Liberals Set Short-Term Agenda as COVID-19 Weighs on New Parliament

By Noé Chartier
Noé Chartier
Noé Chartier
Noé Chartier is an Epoch Times reporter based in Montreal.
November 22, 2021 Updated: November 22, 2021

With a new Parliament session opening on Nov. 22 and soon pausing for the holidays, the Liberal government has set its target on passing four pieces of legislation before the break.

Government House Leader Mark Holland laid out the agenda during a press conference, saying his party will focus on providing pandemic financial aid, banning protests that interfere with hospitals, mandating a 10-day paid sick leave for federally regulated workplaces, and passing their legislation banning conversion therapy.

“It’s my intention with all parties to operate in a way that is logical and pre-eminently reasonable so that we can find common ground,” Holland said. “But I also want to be clear that we’re here to get results, that Canadians have an expectation of us to deliver.”

Holland said “with good will” from other parties he believes the bills will be adopted, while raising other issues that have been more contentious with the opposition parties.

On the question of MPs attending the House of Commons in-person or some being allowed to attend remotely in a hybrid model, Holland said disagreements persist. The Conservatives and the Bloc favour a return to in-person proceedings, whereas the other parties support the hybrid model for more flexibility during the pandemic.

“Canadians deserve a government that is accountable to its constituents and that’s why under no circumstances will Conservatives support virtual Parliament,” said Tory whip Blake Richards in late October.

The issue of the pandemic also continues to weigh on other House business, with Holland appearing to cast doubt on the legitimacy of the medical exemptions received by what he speculated are “multiple” Conservative MPs. Nov. 22 marked the first day of new rules requiring anyone entering the House of Commons and Senate buildings to be fully vaccinated or have a valid medical exemption in place. 

“The likelihood that you have a medical exemption from a vaccination is one to five in 100,000,” Holland said. “The Conservative caucus is 119 people. Statistically, the likelihood that they would have multiple people who are exempt on that basis is extraordinarily low.”

Holland was asked at the press conference if he’s casting doubt on the call by the doctors who issued the exemptions. He rejected that suggestion, saying “I don’t get it, and I’m asking for help to understand it.”

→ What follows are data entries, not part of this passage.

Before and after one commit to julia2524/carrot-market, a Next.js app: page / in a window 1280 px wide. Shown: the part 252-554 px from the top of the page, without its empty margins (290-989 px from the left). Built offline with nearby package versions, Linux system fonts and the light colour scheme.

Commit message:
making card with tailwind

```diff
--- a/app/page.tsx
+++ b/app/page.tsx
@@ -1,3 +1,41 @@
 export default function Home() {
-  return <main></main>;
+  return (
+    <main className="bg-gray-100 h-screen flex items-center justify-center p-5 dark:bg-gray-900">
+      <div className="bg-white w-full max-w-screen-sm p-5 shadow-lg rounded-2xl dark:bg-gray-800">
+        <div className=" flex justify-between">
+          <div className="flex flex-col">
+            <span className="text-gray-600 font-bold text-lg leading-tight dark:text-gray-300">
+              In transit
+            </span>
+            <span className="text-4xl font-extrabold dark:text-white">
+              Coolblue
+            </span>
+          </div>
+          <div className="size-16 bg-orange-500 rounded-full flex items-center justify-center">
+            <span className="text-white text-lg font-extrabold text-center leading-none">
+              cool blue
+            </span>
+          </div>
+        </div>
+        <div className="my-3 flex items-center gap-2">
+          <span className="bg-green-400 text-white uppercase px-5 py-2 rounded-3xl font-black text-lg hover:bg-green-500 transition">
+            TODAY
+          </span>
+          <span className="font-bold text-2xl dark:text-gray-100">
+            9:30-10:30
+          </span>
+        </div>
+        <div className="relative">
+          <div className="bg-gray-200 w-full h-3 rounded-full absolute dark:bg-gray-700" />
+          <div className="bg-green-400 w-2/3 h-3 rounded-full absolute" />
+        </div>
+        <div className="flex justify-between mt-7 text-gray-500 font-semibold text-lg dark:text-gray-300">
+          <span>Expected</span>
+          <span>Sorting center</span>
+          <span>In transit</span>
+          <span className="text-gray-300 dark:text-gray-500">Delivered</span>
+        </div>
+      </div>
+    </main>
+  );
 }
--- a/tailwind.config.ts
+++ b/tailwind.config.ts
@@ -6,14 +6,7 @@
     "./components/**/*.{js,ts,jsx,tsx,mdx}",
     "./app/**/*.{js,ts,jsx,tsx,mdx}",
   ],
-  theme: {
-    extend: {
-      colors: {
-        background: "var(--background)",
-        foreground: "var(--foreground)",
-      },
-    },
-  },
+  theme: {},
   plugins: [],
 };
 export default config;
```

Responding to Holland’s comments on Nov. 22, Deputy Conservative Leader Candice Bergen said Holland was “disparaging the House of Commons officials and medical experts tasked with overseeing the vaccination verification process.”

With files from The Canadian Press

Noé Chartier is an Epoch Times reporter based in Montreal.